[Try it] Search term "sketch": work out how many lines of the data below contain it, and answer with that number alone.

***

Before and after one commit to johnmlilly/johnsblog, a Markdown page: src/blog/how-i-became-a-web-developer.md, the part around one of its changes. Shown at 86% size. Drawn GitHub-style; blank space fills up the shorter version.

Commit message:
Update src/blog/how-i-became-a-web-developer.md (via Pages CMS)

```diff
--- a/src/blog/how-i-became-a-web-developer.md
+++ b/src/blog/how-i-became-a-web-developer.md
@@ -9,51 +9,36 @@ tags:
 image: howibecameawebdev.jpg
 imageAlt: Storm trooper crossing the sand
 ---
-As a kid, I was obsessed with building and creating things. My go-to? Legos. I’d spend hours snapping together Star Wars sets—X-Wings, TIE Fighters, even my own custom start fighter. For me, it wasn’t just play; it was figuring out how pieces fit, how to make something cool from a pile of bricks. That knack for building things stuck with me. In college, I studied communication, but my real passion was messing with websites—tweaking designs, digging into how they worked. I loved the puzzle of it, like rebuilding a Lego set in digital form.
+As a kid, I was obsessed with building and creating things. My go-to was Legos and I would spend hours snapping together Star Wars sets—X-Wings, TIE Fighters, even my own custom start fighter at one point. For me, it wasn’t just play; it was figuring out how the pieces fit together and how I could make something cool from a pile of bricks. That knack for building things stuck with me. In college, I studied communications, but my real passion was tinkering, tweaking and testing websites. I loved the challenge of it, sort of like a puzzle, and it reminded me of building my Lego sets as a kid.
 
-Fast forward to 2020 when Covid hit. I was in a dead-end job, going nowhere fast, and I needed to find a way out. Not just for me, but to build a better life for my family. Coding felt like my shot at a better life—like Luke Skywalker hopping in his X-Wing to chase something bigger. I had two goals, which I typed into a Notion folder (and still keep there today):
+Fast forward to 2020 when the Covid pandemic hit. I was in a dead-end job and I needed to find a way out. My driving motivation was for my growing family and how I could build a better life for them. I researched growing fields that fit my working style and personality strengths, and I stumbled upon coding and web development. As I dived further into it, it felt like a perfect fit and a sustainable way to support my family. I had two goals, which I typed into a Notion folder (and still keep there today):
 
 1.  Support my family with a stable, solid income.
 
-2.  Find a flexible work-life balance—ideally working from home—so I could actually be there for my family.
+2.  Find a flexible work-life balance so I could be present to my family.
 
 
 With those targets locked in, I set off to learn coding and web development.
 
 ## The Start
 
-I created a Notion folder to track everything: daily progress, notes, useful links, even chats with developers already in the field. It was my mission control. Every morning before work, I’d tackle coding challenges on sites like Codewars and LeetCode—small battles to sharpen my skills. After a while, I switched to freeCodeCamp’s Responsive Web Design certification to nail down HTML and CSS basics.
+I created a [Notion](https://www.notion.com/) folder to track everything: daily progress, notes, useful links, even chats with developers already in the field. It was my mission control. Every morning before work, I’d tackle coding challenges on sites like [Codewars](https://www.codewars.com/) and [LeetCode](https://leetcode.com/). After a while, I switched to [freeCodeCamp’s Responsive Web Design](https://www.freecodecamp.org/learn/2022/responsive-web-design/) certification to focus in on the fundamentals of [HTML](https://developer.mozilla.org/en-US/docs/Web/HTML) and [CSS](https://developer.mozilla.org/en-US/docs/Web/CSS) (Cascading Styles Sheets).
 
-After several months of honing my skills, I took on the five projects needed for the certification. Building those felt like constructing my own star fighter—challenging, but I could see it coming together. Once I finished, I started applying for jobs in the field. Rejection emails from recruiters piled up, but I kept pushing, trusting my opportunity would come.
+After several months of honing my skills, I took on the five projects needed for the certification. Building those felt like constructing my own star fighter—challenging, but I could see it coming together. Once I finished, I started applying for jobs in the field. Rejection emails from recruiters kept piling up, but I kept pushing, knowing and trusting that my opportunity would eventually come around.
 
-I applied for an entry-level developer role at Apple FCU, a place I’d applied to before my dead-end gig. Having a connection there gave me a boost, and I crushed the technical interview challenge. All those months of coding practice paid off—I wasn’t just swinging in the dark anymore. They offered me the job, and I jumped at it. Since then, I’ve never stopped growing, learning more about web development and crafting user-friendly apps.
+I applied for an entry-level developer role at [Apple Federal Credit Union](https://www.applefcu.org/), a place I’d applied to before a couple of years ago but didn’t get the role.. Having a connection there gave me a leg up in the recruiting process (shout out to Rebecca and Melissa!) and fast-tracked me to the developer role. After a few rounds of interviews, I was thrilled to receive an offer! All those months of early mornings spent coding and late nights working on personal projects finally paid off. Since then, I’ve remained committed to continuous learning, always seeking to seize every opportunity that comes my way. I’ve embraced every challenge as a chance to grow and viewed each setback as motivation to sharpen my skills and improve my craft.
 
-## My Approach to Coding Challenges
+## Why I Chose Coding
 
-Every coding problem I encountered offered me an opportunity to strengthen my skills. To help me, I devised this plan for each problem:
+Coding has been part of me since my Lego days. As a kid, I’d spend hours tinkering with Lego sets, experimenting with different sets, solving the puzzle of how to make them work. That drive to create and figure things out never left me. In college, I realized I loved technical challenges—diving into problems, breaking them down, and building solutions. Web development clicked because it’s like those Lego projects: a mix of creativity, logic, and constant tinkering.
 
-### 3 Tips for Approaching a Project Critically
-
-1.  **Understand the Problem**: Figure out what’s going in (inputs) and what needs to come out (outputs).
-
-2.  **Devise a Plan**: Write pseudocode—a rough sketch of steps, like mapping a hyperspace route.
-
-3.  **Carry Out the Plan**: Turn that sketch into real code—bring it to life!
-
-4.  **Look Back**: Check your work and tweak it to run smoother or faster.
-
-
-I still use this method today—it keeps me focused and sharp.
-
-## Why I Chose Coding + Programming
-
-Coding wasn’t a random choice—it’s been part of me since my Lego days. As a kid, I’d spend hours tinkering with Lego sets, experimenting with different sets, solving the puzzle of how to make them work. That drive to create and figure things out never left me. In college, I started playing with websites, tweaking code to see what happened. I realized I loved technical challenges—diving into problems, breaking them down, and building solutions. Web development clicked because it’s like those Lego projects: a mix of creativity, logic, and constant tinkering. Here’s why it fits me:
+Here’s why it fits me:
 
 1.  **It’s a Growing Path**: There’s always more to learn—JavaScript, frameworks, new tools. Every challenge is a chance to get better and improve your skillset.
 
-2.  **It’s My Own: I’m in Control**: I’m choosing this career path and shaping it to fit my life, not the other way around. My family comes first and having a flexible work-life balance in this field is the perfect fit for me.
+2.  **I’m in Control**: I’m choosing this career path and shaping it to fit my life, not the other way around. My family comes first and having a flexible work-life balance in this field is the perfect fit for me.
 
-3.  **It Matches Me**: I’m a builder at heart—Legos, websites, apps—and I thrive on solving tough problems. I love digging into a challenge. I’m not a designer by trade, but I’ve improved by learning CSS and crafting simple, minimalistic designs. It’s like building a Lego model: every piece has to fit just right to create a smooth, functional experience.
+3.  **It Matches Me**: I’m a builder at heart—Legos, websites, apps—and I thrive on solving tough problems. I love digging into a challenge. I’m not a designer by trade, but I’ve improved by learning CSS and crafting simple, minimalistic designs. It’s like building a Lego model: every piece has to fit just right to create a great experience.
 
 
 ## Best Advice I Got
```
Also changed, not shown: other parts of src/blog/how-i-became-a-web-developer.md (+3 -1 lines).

***

[Written solution] 2